§ Work task:
Restate all the entries exactly as they appear, apart from the pictures.

§ Provided records:
———
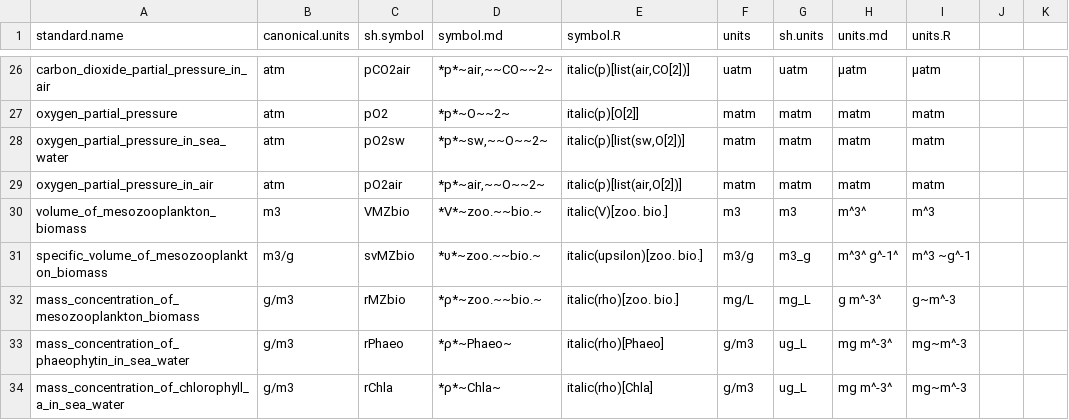
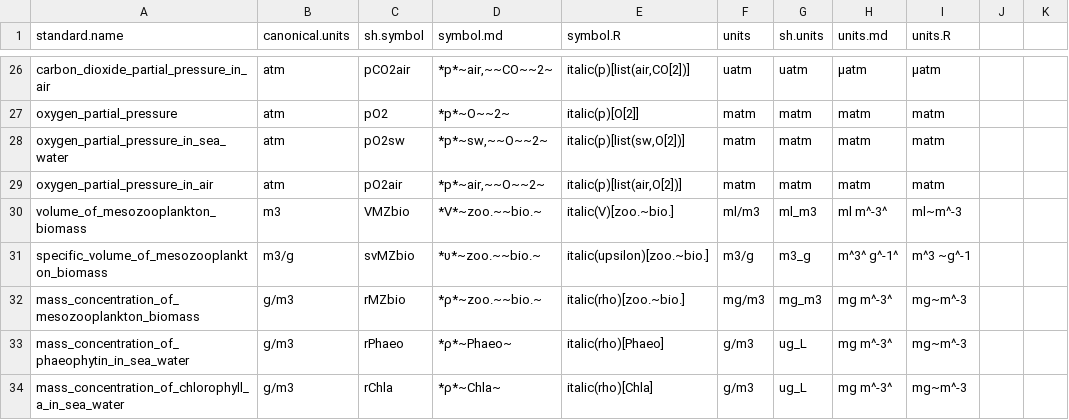
Before and after one commit to edwardpmorris/unitlabels, a CSV file: inst/extdata/definitions.csv, drawn as a sheet; only a part is shown, gaps mark what is left out; the diff covers the shown part only.

Commit message:
fixing mesozooplankton units

```diff
--- a/inst/extdata/definitions.csv
+++ b/inst/extdata/definitions.csv
@@ -30,3 +30,3 @@ oxygen_partial_pressure_in_air,atm,pO2air,"*p*~air,~~O~~2~","italic(p)[list(air,
-volume_of_mesozooplankton_biomass,m3,VMZbio,*V*~zoo.~~bio.~,italic(V)[zoo. bio.],m3,m3,m^3^,m^3
-specific_volume_of_mesozooplankton_biomass,m3/g,svMZbio,*υ*~zoo.~~bio.~,italic(upsilon)[zoo. bio.],m3/g,m3_g,m^3^ g^-1^,m^3 ~g^-1
-mass_concentration_of_mesozooplankton_biomass,g/m3,rMZbio,*ρ*~zoo.~~bio.~,italic(rho)[zoo. bio.],mg/L,mg_L,g m^-3^,g~m^-3
+volume_of_mesozooplankton_biomass,m3,VMZbio,*V*~zoo.~~bio.~,italic(V)[zoo.~bio.],ml/m3,ml_m3,ml m^-3^,ml~m^-3,,
+specific_volume_of_mesozooplankton_biomass,m3/g,svMZbio,*υ*~zoo.~~bio.~,italic(upsilon)[zoo.~bio.],m3/g,m3_g,m^3^ g^-1^,m^3 ~g^-1,,
+mass_concentration_of_mesozooplankton_biomass,g/m3,rMZbio,*ρ*~zoo.~~bio.~,italic(rho)[zoo.~bio.],mg/m3,mg_m3,mg m^-3^,mg~m^-3,,
```
Also changed, not shown: 40 edited cells elsewhere in this file, 1 other file.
———
§ Written response:
Before and after one commit to edwardpmorris/unitlabels, a CSV file: inst/extdata/definitions.csv, drawn as a sheet; only a part is shown, gaps mark what is left out; the diff covers the shown part only.

Commit message:
fixing mesozooplankton units

```diff
--- a/inst/extdata/definitions.csv
+++ b/inst/extdata/definitions.csv
@@ -30,3 +30,3 @@ oxygen_partial_pressure_in_air,atm,pO2air,"*p*~air,~~O~~2~","italic(p)[list(air,
-volume_of_mesozooplankton_biomass,m3,VMZbio,*V*~zoo.~~bio.~,italic(V)[zoo. bio.],m3,m3,m^3^,m^3
-specific_volume_of_mesozooplankton_biomass,m3/g,svMZbio,*υ*~zoo.~~bio.~,italic(upsilon)[zoo. bio.],m3/g,m3_g,m^3^ g^-1^,m^3 ~g^-1
-mass_concentration_of_mesozooplankton_biomass,g/m3,rMZbio,*ρ*~zoo.~~bio.~,italic(rho)[zoo. bio.],mg/L,mg_L,g m^-3^,g~m^-3
+volume_of_mesozooplankton_biomass,m3,VMZbio,*V*~zoo.~~bio.~,italic(V)[zoo.~bio.],ml/m3,ml_m3,ml m^-3^,ml~m^-3,,
+specific_volume_of_mesozooplankton_biomass,m3/g,svMZbio,*υ*~zoo.~~bio.~,italic(upsilon)[zoo.~bio.],m3/g,m3_g,m^3^ g^-1^,m^3 ~g^-1,,
+mass_concentration_of_mesozooplankton_biomass,g/m3,rMZbio,*ρ*~zoo.~~bio.~,italic(rho)[zoo.~bio.],mg/m3,mg_m3,mg m^-3^,mg~m^-3,,
```
Also changed, not shown: 40 edited cells elsewhere in this file, 1 other file.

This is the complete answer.